Suppose someone were to design a way to power a heart pacemaker by scavenging some of the energy of the beating heart itself, doing away with batteries. Could your heart continue beating after your death in some sort of perpetual-motion scenario? Would you become a zombie?
I had that conversation with Roy Freeland, CEO of a British company called, eerily enough, Perpetuum. Freeland had mentioned the possibility of harvesting the energy of the beating heart at the Darnell Group's first annual nanoPower Forum earlier this month in San Jose, Calif.
Not that Perpetuum is dedicated to Shaun of the Dead pursuits. Instead, the company's microgenerators power systems that monitor vibrations in equipment in places such as refineries and water pumping stations. The pacemaker was just one in a long list of potential applications that Freeland mentioned in his presentation at the conference's plenary session, albeit one that Perpetuum is actually working on.
THE PIEZOELECTRIC PUZZLE
Several vendors of piezoelectric pushbutton switches were at the conference too, and they had various approaches to solving a question that puzzled me— namely, how do you convert the mere press of a finger into a significant burst of energy when piezoelectric materials are brittle and deform so little?
Piezo pushbuttons are a big part of today's energy-harvesting picture. The plenary session started with Boeing's Bradley Mitchell discussing energy-harvesting systems in the 787 jetliner. Some of the technology is thermocouple-based, but a great deal focuses on the Passenger Services System—those buttons on the armrest that turn on the overhead light and change channels on the entertainment system. Today, that's all hardwired, Mitchell said.
Yet in an effort to make things lighter and more reliable, Boeing wants to replace the wiring with a mesh network and power it all with finger-presses. What's more reliable than hardwiring, you ask? Nothing, if the cabin configuration remains unchanged. Airlines change cabins from passenger to cargo use and rearrange seating all the time, though. That implies an interconnect system, and there goes your reliability.
THUNDER AND LIGHTNING
Back to the question of the brittle piezoelectrics. Curiously, one approach is based on a NASA technology called Thunder, which was developed for actuators. Face International has turned the technology on its head for use in switches, calling it "Lightning" to play off the "Thunder" motif.
"A thin ceramic piezoelectric wafer is sandwiched between an aluminum sheet and a steel sheet and held together with an amorphous thermoplastic adhesive. The sandwich is heated in an autoclave, and the adhesive melts," a NASA representative explained.
"When the sandwich cools, the adhesive bonds the parts together into one piezoelectric element," the representative continued. "While they cool, the components of the element contract at different rates, and this differential shrinkage causes the element to warp. The shrinking of the outside metal layers places the inside piezoelectric ceramic under mechanical stress."
"Like a pre-stressed concrete bridge?" I asked.

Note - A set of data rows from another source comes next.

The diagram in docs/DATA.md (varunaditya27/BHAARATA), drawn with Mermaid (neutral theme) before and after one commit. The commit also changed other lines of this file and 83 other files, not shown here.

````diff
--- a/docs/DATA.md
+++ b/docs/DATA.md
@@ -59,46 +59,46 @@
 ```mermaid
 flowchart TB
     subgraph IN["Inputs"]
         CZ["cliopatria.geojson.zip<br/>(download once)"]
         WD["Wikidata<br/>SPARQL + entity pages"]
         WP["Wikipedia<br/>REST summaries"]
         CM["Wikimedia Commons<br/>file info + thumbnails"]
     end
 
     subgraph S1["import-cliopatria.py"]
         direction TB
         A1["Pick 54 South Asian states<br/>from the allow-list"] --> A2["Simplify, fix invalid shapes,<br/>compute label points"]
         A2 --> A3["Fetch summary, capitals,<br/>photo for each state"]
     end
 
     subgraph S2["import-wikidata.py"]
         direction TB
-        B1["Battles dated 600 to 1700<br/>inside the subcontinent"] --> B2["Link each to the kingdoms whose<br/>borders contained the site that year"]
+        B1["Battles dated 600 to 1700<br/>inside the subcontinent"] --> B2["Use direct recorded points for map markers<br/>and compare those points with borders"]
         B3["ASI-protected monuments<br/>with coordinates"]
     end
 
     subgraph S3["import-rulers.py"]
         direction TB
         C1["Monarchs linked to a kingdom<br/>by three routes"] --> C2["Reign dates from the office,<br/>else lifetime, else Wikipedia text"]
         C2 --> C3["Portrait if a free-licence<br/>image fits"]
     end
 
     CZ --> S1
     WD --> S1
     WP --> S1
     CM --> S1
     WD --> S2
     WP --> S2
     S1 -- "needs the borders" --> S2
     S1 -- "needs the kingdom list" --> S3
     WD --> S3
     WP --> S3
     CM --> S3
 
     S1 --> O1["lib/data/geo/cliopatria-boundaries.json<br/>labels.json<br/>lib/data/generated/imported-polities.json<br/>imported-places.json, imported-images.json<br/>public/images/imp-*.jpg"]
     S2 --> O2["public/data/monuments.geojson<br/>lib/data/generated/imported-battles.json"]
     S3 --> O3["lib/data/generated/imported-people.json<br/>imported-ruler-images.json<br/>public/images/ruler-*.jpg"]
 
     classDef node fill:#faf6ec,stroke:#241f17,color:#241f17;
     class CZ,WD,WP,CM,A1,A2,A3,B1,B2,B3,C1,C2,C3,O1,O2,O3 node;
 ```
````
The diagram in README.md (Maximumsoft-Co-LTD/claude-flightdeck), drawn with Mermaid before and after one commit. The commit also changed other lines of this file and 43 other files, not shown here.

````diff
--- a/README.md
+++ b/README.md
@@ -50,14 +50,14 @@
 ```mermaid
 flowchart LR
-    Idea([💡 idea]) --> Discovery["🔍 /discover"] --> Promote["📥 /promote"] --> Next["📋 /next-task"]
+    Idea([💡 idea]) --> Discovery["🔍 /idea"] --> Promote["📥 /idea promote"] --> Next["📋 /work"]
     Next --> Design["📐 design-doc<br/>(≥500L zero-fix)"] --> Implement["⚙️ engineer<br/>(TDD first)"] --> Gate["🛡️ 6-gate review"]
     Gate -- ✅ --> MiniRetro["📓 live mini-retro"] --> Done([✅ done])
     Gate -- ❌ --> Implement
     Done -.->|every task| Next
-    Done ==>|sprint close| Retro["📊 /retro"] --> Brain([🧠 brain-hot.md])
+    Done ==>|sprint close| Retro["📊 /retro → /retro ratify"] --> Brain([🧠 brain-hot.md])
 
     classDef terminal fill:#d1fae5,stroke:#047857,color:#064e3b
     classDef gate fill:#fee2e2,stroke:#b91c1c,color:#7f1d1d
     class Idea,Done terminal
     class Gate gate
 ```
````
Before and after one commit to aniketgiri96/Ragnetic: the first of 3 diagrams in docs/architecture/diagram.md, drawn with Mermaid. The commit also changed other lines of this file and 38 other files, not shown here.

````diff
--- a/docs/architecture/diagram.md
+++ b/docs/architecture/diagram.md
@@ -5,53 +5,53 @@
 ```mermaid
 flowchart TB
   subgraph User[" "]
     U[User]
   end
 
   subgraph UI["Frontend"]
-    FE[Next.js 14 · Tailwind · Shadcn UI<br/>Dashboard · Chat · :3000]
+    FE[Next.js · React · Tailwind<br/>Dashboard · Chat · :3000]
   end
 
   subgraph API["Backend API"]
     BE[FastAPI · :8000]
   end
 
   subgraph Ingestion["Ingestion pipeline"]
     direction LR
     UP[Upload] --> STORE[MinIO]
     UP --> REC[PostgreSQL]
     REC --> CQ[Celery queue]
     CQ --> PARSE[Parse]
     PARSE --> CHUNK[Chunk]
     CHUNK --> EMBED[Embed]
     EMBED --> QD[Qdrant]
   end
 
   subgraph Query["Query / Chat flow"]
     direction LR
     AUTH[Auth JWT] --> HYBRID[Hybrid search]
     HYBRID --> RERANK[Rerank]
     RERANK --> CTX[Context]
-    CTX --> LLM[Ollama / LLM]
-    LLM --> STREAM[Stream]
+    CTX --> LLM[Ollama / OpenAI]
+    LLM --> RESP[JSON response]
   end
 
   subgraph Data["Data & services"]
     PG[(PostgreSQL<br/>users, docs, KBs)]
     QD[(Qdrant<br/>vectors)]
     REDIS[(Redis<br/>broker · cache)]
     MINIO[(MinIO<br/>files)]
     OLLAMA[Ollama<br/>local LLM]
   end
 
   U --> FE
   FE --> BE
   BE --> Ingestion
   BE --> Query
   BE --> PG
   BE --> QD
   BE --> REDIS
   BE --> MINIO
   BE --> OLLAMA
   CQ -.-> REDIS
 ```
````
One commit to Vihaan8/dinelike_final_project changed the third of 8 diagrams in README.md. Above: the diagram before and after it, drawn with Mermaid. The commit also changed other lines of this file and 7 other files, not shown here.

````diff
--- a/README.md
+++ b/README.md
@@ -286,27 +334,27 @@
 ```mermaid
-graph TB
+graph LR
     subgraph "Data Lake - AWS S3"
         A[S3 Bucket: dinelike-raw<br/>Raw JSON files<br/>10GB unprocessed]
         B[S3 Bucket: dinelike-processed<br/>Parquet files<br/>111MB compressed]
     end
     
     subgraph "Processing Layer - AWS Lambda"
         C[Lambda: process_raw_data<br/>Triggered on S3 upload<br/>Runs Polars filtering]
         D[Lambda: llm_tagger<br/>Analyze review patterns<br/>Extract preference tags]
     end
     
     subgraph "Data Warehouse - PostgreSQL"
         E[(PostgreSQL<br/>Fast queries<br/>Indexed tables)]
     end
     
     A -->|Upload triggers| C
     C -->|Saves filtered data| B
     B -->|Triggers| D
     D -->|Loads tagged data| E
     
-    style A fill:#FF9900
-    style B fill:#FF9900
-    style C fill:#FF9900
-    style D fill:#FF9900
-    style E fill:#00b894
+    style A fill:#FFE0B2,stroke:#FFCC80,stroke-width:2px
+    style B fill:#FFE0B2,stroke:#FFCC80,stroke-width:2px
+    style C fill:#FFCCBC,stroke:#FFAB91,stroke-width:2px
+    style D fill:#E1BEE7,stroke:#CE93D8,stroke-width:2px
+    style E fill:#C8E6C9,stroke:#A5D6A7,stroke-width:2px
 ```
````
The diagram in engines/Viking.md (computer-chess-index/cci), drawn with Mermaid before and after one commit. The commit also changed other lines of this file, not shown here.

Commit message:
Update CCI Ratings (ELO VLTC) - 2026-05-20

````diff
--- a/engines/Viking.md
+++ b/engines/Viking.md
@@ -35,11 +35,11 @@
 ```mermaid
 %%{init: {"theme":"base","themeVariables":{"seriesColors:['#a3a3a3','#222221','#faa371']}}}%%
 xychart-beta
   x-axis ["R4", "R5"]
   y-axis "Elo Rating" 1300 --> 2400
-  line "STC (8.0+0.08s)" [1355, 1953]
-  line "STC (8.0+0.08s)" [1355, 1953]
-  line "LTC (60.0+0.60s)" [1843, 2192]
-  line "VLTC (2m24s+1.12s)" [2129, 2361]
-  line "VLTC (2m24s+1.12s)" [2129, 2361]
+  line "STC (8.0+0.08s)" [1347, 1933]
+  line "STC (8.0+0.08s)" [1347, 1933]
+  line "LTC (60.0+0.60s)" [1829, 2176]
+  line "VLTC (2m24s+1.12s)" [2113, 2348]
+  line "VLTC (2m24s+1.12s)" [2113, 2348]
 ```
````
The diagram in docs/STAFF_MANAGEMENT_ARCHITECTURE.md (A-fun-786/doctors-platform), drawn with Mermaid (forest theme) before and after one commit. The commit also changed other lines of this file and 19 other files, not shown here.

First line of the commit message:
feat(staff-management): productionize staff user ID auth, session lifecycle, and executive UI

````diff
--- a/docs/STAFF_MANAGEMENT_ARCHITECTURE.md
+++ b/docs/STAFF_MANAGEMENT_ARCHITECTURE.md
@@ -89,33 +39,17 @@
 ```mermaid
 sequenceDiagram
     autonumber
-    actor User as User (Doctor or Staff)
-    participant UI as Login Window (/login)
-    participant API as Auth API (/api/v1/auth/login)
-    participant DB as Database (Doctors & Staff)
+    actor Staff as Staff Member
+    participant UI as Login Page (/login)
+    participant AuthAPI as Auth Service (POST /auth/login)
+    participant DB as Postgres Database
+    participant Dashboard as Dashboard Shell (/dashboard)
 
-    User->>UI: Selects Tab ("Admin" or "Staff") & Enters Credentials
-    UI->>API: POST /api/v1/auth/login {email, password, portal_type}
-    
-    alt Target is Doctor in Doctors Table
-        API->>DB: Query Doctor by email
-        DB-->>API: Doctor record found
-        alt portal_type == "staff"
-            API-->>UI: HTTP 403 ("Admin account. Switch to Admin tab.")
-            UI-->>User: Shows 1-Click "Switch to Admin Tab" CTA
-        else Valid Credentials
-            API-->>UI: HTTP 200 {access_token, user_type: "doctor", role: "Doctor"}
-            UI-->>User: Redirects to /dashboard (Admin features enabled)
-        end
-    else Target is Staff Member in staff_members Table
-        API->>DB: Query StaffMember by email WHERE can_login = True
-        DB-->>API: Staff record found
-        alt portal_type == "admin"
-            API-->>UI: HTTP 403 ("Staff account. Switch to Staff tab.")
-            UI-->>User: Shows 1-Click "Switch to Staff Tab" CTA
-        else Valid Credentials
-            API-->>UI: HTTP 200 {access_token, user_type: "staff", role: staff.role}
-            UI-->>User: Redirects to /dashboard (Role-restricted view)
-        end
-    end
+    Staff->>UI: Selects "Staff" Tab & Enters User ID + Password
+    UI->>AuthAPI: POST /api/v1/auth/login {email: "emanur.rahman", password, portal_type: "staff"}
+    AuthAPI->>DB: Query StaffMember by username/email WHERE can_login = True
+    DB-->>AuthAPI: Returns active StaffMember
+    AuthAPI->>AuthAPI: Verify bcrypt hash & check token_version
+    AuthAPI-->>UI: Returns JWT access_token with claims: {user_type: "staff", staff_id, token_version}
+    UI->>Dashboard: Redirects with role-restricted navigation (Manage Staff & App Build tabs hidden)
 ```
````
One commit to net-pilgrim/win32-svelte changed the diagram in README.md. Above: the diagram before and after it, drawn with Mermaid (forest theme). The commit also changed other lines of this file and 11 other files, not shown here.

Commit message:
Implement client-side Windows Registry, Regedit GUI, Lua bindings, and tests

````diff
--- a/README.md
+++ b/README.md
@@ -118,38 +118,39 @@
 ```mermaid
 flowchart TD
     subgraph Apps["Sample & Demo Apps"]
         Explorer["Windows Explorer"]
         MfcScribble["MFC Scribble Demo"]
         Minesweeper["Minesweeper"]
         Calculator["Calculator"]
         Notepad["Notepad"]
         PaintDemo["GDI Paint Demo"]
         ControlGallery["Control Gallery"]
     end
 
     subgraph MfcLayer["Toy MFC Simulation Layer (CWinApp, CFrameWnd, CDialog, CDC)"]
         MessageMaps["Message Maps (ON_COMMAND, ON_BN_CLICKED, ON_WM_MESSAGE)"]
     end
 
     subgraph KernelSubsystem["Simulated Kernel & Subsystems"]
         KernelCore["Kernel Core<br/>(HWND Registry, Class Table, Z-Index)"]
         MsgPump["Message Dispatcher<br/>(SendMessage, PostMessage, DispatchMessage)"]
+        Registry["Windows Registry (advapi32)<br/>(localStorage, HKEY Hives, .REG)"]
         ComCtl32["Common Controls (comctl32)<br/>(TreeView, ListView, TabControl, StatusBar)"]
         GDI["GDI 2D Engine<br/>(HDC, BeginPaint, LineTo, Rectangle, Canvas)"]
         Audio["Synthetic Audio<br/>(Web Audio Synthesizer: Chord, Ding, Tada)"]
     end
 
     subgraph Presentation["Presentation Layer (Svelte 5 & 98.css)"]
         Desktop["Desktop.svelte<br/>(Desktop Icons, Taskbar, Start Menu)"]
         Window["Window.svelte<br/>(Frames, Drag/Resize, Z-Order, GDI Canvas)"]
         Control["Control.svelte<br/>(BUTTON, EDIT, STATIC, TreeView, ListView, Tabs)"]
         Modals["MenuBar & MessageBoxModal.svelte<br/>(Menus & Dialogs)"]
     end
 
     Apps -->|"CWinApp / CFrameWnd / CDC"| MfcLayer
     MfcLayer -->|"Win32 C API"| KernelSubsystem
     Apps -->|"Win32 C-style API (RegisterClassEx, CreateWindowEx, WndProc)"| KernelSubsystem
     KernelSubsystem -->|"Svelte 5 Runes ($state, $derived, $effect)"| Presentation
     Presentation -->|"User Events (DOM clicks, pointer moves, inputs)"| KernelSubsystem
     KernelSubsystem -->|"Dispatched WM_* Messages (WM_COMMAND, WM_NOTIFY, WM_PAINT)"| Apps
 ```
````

"Exactly," I was told. So that provides a good quarter-inch of travel and enough energy to flash three NE-2 neon lamps in Face's demo. Mystery solved.
And when I asked Roy Freeland the zombie question, he was a little startled. Then he began to think about the implications. "I'll take it back to my cardiologist," he promised.